The National Law Journal
Correction: This article has been changed to correct a fact error. Leo Martinez is a professor at the University of California Hastings College of the Law.
The next leader of the Association of American Law Schools is no stranger to the organization.
The association has tapped Georgetown University Law Center professor Judith Areen as its interim executive director, effective on December 1. Areen served as AALS president in 2006 and has served on its executive committee.
She will fill in for Susan Westerberg Prager, who is leaving after five years to become the dean of Southwestern Law School.
“Judith Areen is a well-known and well-respected figure in legal education,” said AALS president Leo Martinez, professor at the University of California Hastings College of the Law. “We are fortunate that a colleague of Judith Areen’s stature, scholarly focus on higher education and extensive experience with AALS is willing to serve as interim executive director and chief executive officer.”
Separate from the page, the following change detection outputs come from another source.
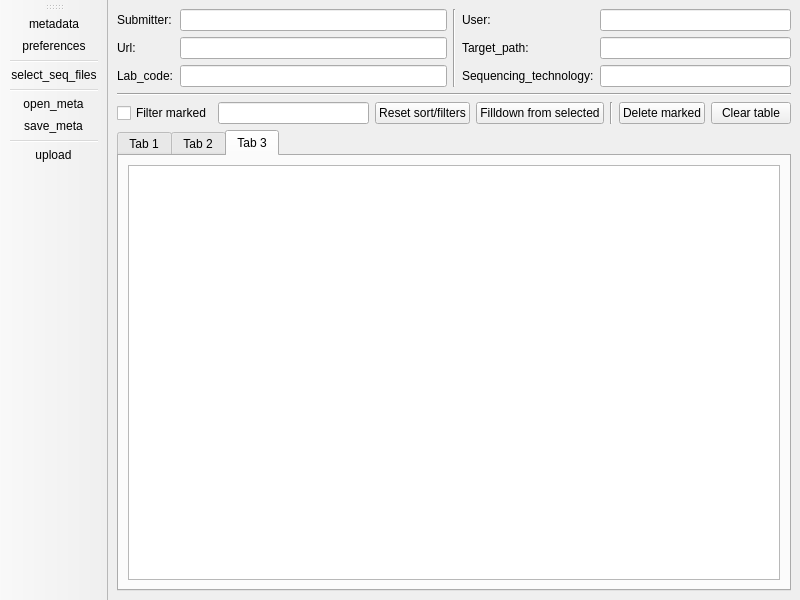
Qt form ui/mw.ui (genomic-medicine-sweden/GMS-uploader) before a commit.
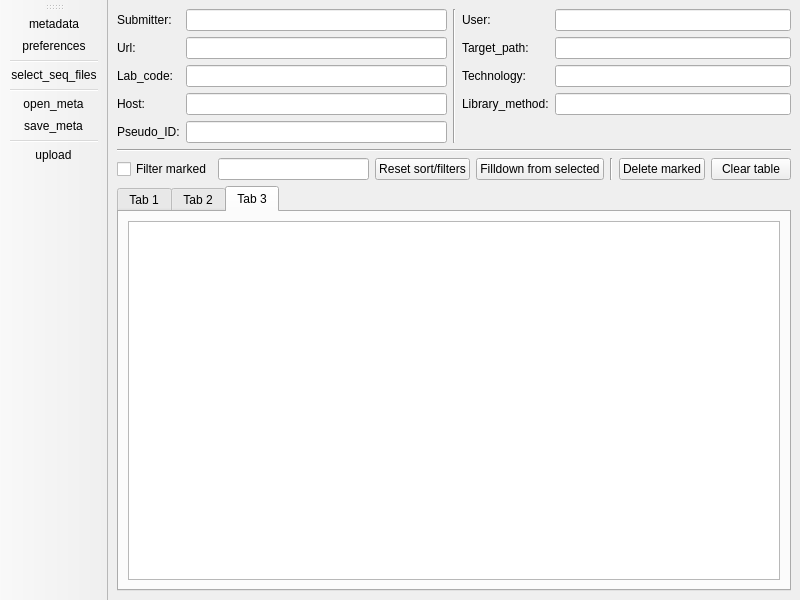
The same form after that commit.

Diff of the .ui file:
```diff
--- a/ui/mw.ui
+++ b/ui/mw.ui
@@ -83,6 +83,34 @@
               </property>
              </widget>
             </item>
+            <item row="3" column="0">
+             <widget class="QLabel" name="label_7">
+              <property name="text">
+               <string>Host:</string>
+              </property>
+             </widget>
+            </item>
+            <item row="3" column="1">
+             <widget class="QLineEdit" name="lineEdit_host">
+              <property name="readOnly">
+               <bool>true</bool>
+              </property>
+             </widget>
+            </item>
+            <item row="4" column="0">
+             <widget class="QLabel" name="label_8">
+              <property name="text">
+               <string>Pseudo_ID:</string>
+              </property>
+             </widget>
+            </item>
+            <item row="4" column="1">
+             <widget class="QLineEdit" name="lineEdit_pseudo_id">
+              <property name="readOnly">
+               <bool>true</bool>
+              </property>
+             </widget>
+            </item>
            </layout>
           </item>
           <item>
@@ -111,7 +139,7 @@
             <item row="2" column="0">
              <widget class="QLabel" name="label_6">
               <property name="text">
-               <string>Sequencing_technology:</string>
+               <string>Technology:</string>
               </property>
              </widget>
             </item>
@@ -136,6 +164,16 @@
               </property>
              </widget>
             </item>
+            <item row="3" column="0">
+             <widget class="QLabel" name="label_9">
+              <property name="text">
+               <string>Library_method:</string>
+              </property>
+             </widget>
+            </item>
+            <item row="3" column="1">
+             <widget class="QLineEdit" name="lineEdit_lib_method"/>
+            </item>
            </layout>
           </item>
          </layout>
```
Left out of the diff: 28 changed lines with no effect on the pictures.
Areen has plenty of management experience. She was dean at Georgetown from 1989 to 2004 and served as interim dean there in 2010. She has taught at the Washington law school since 1972, specializing in education law and family law. She will take a leave of absence from Georgetown to focus on the AALS, which counts 176 law school members.
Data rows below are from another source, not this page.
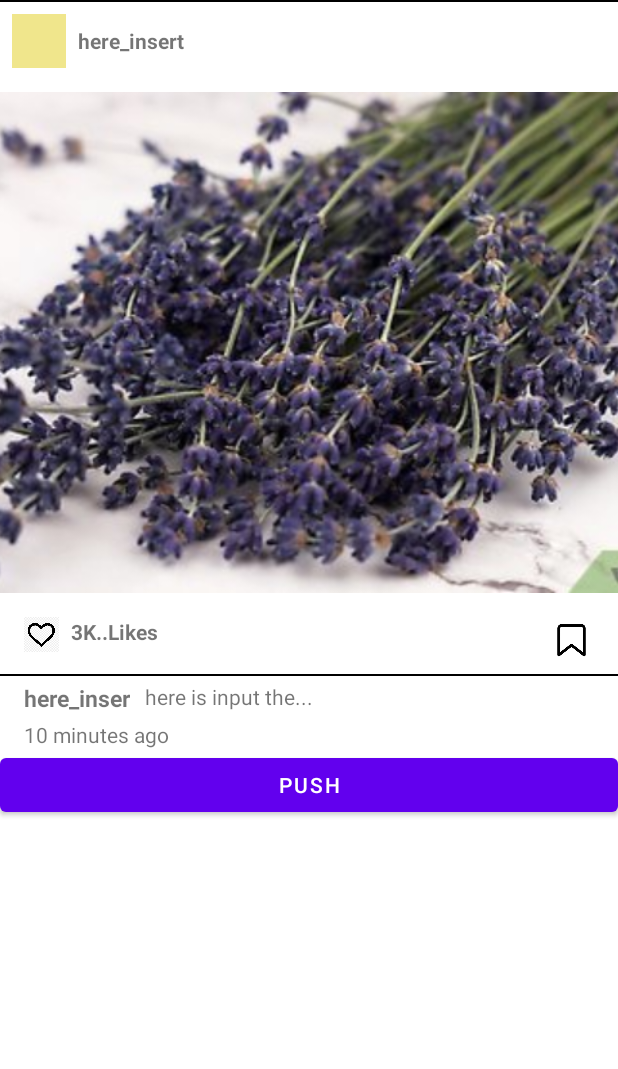
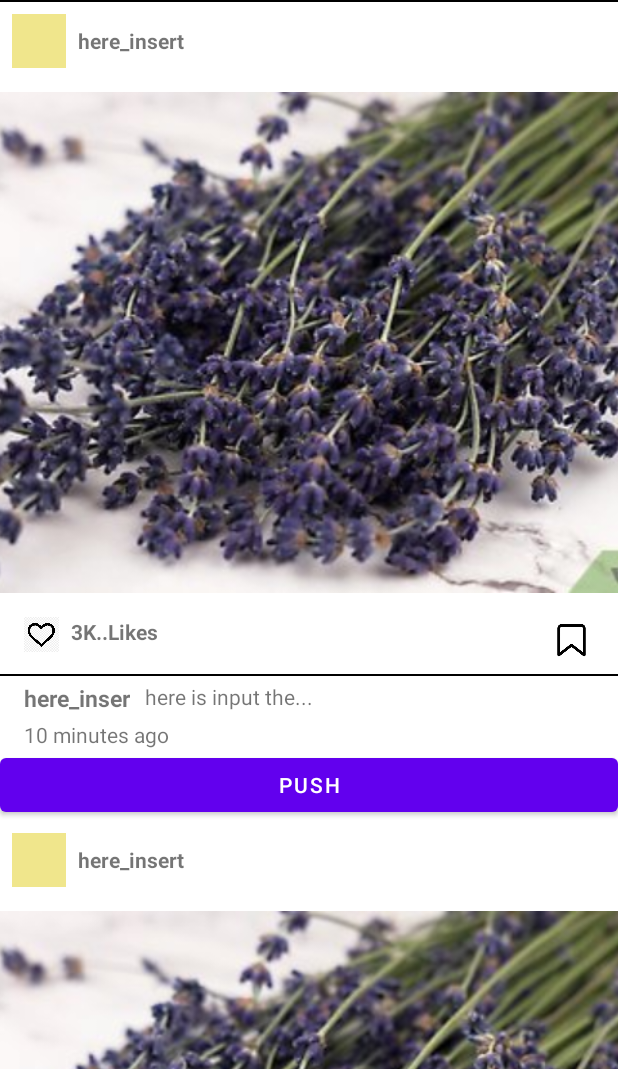
Before and after one commit to Polobear9/StudioStudy, an Android app: the screen it shows after launch (MainActivity), on a phone screen of 412 x 824 dp, the part 167-1236 px from its top. Run offline under Robolectric (Android 15) with nearby library versions, the phone set to English and light mode, and no system bars.

Commit message:
set the scrollLayout to LinearLayout.

```diff
--- a/app/src/main/res/layout/activity_main.xml
+++ b/app/src/main/res/layout/activity_main.xml
@@ -57,8 +57,29 @@
         android:layout_width="match_parent"
         android:layout_height="1dp"
         android:background="#000000">
-
     </View>
 
-    <include layout="@layout/item_post" />
+    <ScrollView
+        android:layout_width="match_parent"
+        android:layout_height="wrap_content">
+        <LinearLayout
+            android:layout_width="match_parent"
+            android:layout_height="wrap_content"
+            android:orientation="vertical">
+            <include layout="@layout/item_post">
+
+            </include>
+            <include layout="@layout/item_post">
+
+            </include>
+            <include layout="@layout/item_post">
+
+            </include>
+            <include layout="@layout/item_post">
+
+            </include>
+        </LinearLayout>
+
+    </ScrollView>
+
 </LinearLayout>
```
Areen said she hoped to give the AALS sufficient time to find a permanent leader. She already lives in Washington, where the organization is headquartered, she noted. But she added that leading the group won’t be easy.“It really is a challenging time for the legal academy. I’ve been in legal education for 40 years and it’s never been this difficult.”
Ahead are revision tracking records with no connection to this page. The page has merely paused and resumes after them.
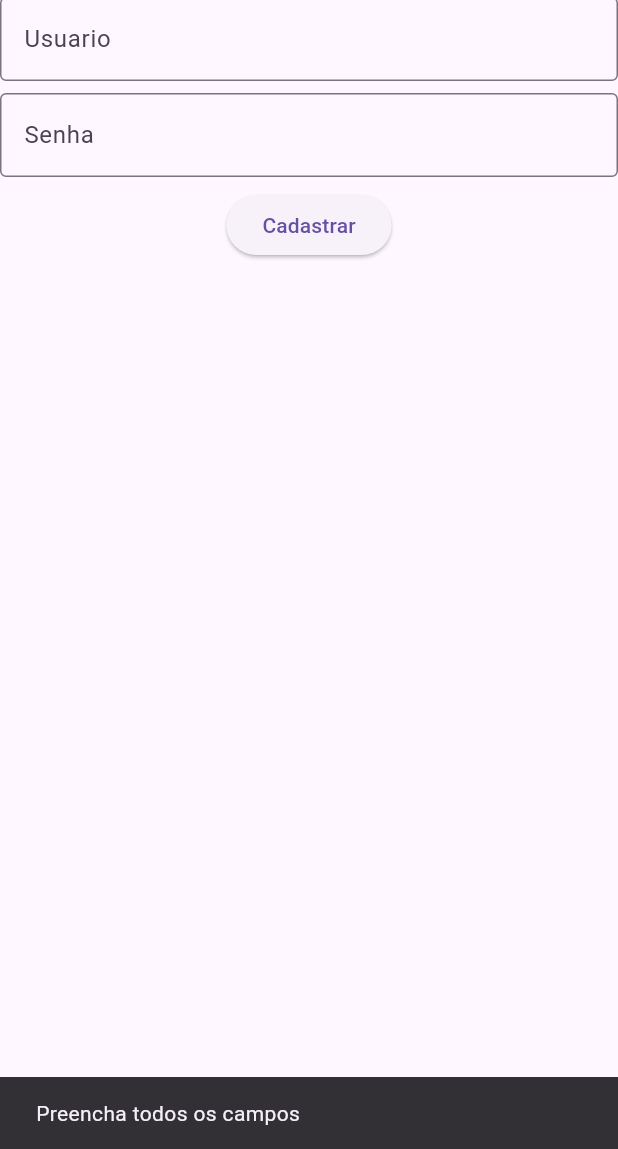
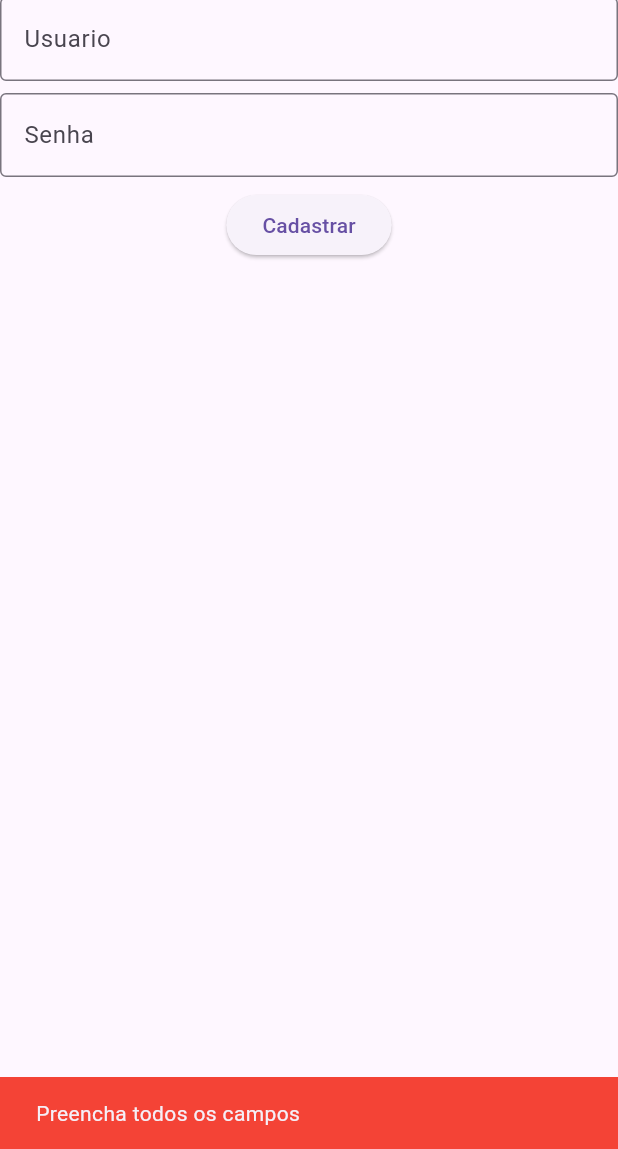
Before and after one commit to NicolasBarbosaa/login, a Flutter app: the Cadastro screen opened directly, after a tap on "Cadastrar", on a phone screen of 412 x 824 dp, the part 87-1236 px from its top. Run offline on Flutter 3.47's test engine with Material 3 defaults, Android fonts, the light colour scheme and no system bars; missing offline and left inert: dart:js_interop.

Commit message:
autenticação de cadastro feita

```diff
--- a/lib/database/user_database.dart
+++ b/lib/database/user_database.dart
@@ -1,12 +1,12 @@
 import 'package:login_cadastro/model/user_model.dart';
 
 class UserDataBase {
-  List<UserModel> users = [
+  static List<UserModel> users = [
     UserModel(name: 'Kaian', password: 'Senai'),
     UserModel(name: 'Nicolas', password: 'Nick')
   ];
 
-  void addUser(UserModel user) async {
+  static addUser(UserModel user) async {
     users.add(user);
   }
 
--- a/lib/ui/pages/cadastro.dart
+++ b/lib/ui/pages/cadastro.dart
@@ -1,5 +1,10 @@
+import 'dart:js_interop';
+
 import 'package:flutter/material.dart';
 import 'package:login_cadastro/controller/user_controller.dart';
+import 'package:login_cadastro/database/user_database.dart';
+import 'package:login_cadastro/model/user_model.dart';
+import 'package:login_cadastro/ui/pages/login.dart';
 
 class Cadastro extends StatelessWidget {
   Cadastro({super.key});
@@ -14,13 +19,11 @@ class Cadastro extends StatelessWidget {
         appBar: AppBar(title: Text('Cadastro')),
         body: Column(
           children: [
-
             TextFormField(
               controller: nomeController,
               decoration: const InputDecoration(
                   hintText: 'Usuario', border: OutlineInputBorder()),
             ),
-
             const SizedBox(height: 8),
             TextFormField(
               controller: senhaController,
@@ -32,18 +35,50 @@ class Cadastro extends StatelessWidget {
               height: 8,
             ),
             ElevatedButton(
-              onPressed:() {
+              onPressed: () {
                 if (nomeController.text.isNotEmpty && senhaController.text.isNotEmpty) {
-                  userController.cadastrar(context, nomeController.text, senhaController.text);
-                }else{
-                  ScaffoldMessenger.of(context).showSnackBar(
-                    SnackBar(content:Text("Preencha todos os campos"),)
-                  );
+
+                  if (UserDataBase.users.any((user) => user.name == nomeController.text)) {
+
+                    ScaffoldMessenger.of(context).showSnackBar(
+                      const SnackBar(
+                        backgroundColor: Colors.red,
+                        content: Text('Nome de usuário já está em uso'),
+                      ),
+                    );
+                  } else {
+                    UserModel userModel = UserModel(
+                        name: nomeController.text,
+                        password: senhaController.text);
+                    UserDataBase.addUser(userModel);
+
+                    Navigator.pushAndRemoveUntil(
+                      context,
+                      MaterialPageRoute(
+                          builder: (_) => Login(
+                              newUser: UserModel(
+                                  name: nomeController.text,
+                                  password: senhaController.text))),
+                      (route) => false,
+                    );
+                    // Mostrar mensagem de sucesso
+                    ScaffoldMessenger.of(context).showSnackBar(
+                      const SnackBar(
+                        backgroundColor: Colors.green,
+                        content: Text('Cadastro realizado com sucesso'),
+                      ),
+                    );
+                  }
+                } else {
+                  ScaffoldMessenger.of(context).showSnackBar(SnackBar(
+                    backgroundColor: Colors.red,
+                    content: Text("Preencha todos os campos"),
+                  ));
                 }
-              }, child: Text('Cadastrar'),)
-
+              },
+              child: Text('Cadastrar'),
+            )
           ],
-        )
-        );
+        ));
   }
 }
```
Also changed, not shown: lib/controller/user_controller.dart (+31 -31 lines).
She would like the AALS to help move the discussion beyond handwringing over application declines and climbing costs and toward improving legal education overall.
One top priority is to reduce law school costs, she said.
“My personal interest is to see if we can be better about using technology—not just as a replacement for the classroom, but in the classroom,” she said. “That might help address the cost issue.”
The organization might turn to outside groups for solutions to the challenges law schools face, she said.